Before Anton launched fashion label Sneaker Club he was heavily involved in the DJ scene in the UK and across Europe for seven successful years. Rather than working solo as many DJs do, Anton was part of a collective… well two actually. First came Logistics which was a large bunch and then Sneaker Club consisting of three DJs and a live band which was pretty unusual. The idea for the label was born out of his experience with the group hence the name. Anton explains: “We met this guy who told us to make the most of what we had. He thought we could do really well from merchandising. So we started buying in blank apparels and customising them and it worked pretty well.”
SHOCK TO THE SYSTEM
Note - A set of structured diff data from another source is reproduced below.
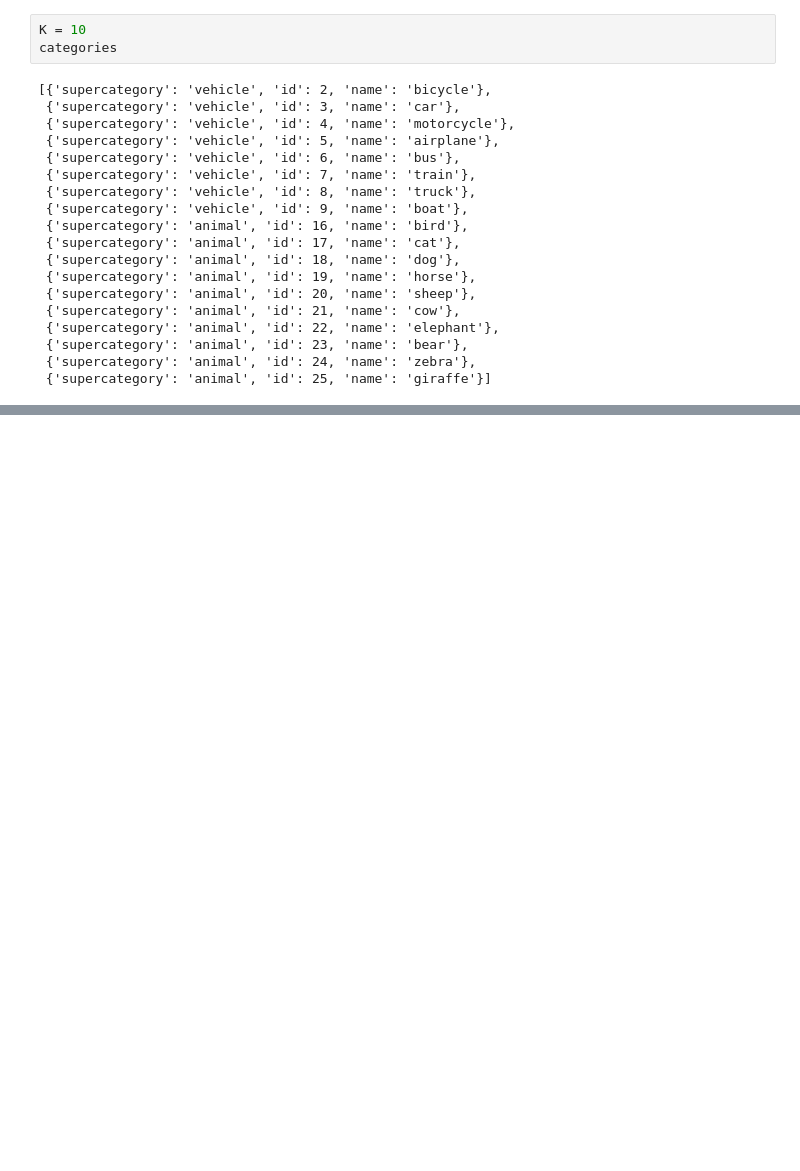
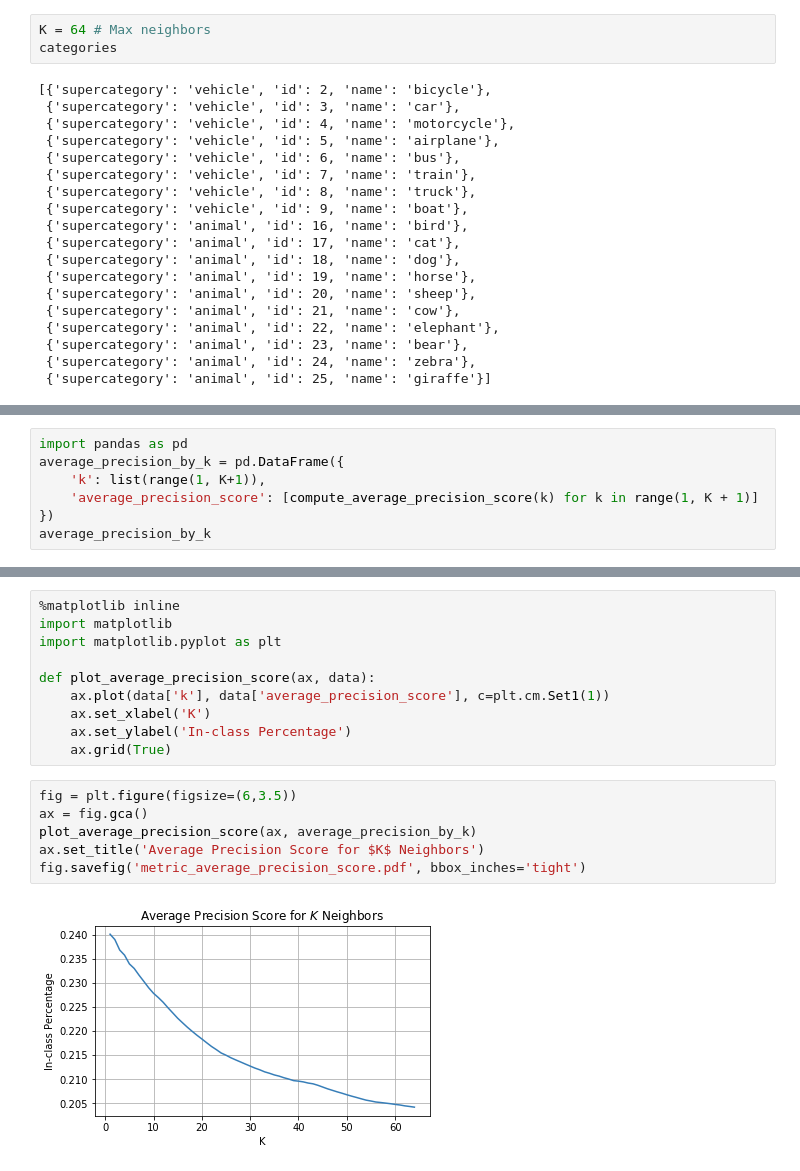
Before and after one commit to kspathak/cse547, a Jupyter notebook: project/metric_learning/metric_learning_evaluation.ipynb, the cells around one changed output, grey strips where cells are left out. Cells and saved outputs as stored; diff of their text form; blank space fills up the shorter version.

```diff
--- a/project/metric_learning/metric_learning_evaluation.ipynb
+++ b/project/metric_learning/metric_learning_evaluation.ipynb
@@ -26,5 +24,5 @@ AttributeError: 'tuple' object has no attribute 'reshape'
 # %%
-K = 10
+K = 64 # Max neighbors
 categories
 # %% [output]
 [{'supercategory': 'vehicle', 'id': 2, 'name': 'bicycle'},
@@ -111,0 +55,7 @@ array([[4.41345988, 4.41345988, 4.77582108, ..., 5.36257026, 5.36257026,
+# %%
+import pandas as pd
+average_precision_by_k = pd.DataFrame({
+    'k': list(range(1, K+1)),
+    'average_precision_score': [compute_average_precision_score(k) for k in range(1, K + 1)]
+})
+average_precision_by_k
@@ -111,0 +81,18 @@ array([[4.41345988, 4.41345988, 4.77582108, ..., 5.36257026, 5.36257026,
+# %%
+%matplotlib inline
+import matplotlib
+import matplotlib.pyplot as plt
+
+def plot_average_precision_score(ax, data):
+    ax.plot(data['k'], data['average_precision_score'], c=plt.cm.Set1(1))
+    ax.set_xlabel('K')
+    ax.set_ylabel('In-class Percentage')
+    ax.grid(True)
+# %%
+fig = plt.figure(figsize=(6,3.5))
+ax = fig.gca()
+plot_average_precision_score(ax, average_precision_by_k)
+ax.set_title('Average Precision Score for $K$ Neighbors')
+fig.savefig('metric_average_precision_score.pdf', bbox_inches='tight')
+# %% [output]
+[figure, added]
```
Also changed, not shown: parts of 7 cells of this notebook, 7 other files.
Reluctantly, the collective disbanded when some members felt demotivated by low record sales and Anton found himself looking for a ‘normal’ job. He ended up working in finance where the only flash of creativity was deciding which tie to wear with which suit. He recalls: “It was a shock to the system. I stuck it out for a year then I had to call it quits.” When Anton decided to give fashion a try, Sneaker Club was the obvious name and he set about designing. His clothes are genderless which is important. Anton says: “I like to challenge society’s ideals. Why should boys wear blue and girls pink? The minute a child is born they’re put in a box. It’s not equal.” He adds: “Girls have been buying from men’s departments for years and I used to work with this serious rock dude who wanted extra skinny jeans so he’d buy girl’s. That’s quite common now.” The lines are blurred. The idea behind the label whose designs ooze urban simplicity is anything you might wear with sneakers, so there are plenty of cool tees as well as jackets and accessories plus a bespoke service. Anton’s keen to ensure that the label is inclusive from a cost point of view as well as gender, so items range from £5 to £300. He has an advantage over some designers in that he’s versatile, so he’s in control. “I can design, pack and cut, sew and finish, so that’s given me a bit of a leg up.” The clothing is stocked in concept store Bene Culture in the Custard Factory as well as online, plus Anton has his movable concept store in the form of his very cool matt black van which makes going to trade shows easy and effective.
A studio in the Custard Factory seemed the natural fit, so a year ago that’s where Anton set up. Surrounded by other creatives and independents it’s the ideal hub. The last two years have been a juggling act between studying fashion and developing the label with 2am finishes and 8am starts a frequent happening. Post-graduation Anton is enjoying focusing on the label and catching up on development. Having said that, he’s finding time to give back a bit too. After being invited to speak at BCU earlier in the year, he receives and answers e-mails from students regularly asking for advice or wanting to come and see him in the studio. “It’s fascinating to me that people are remotely interested in what I do. I didn’t intend to make clothes. I just loved the idea of doing something for myself and championing my own ideas.”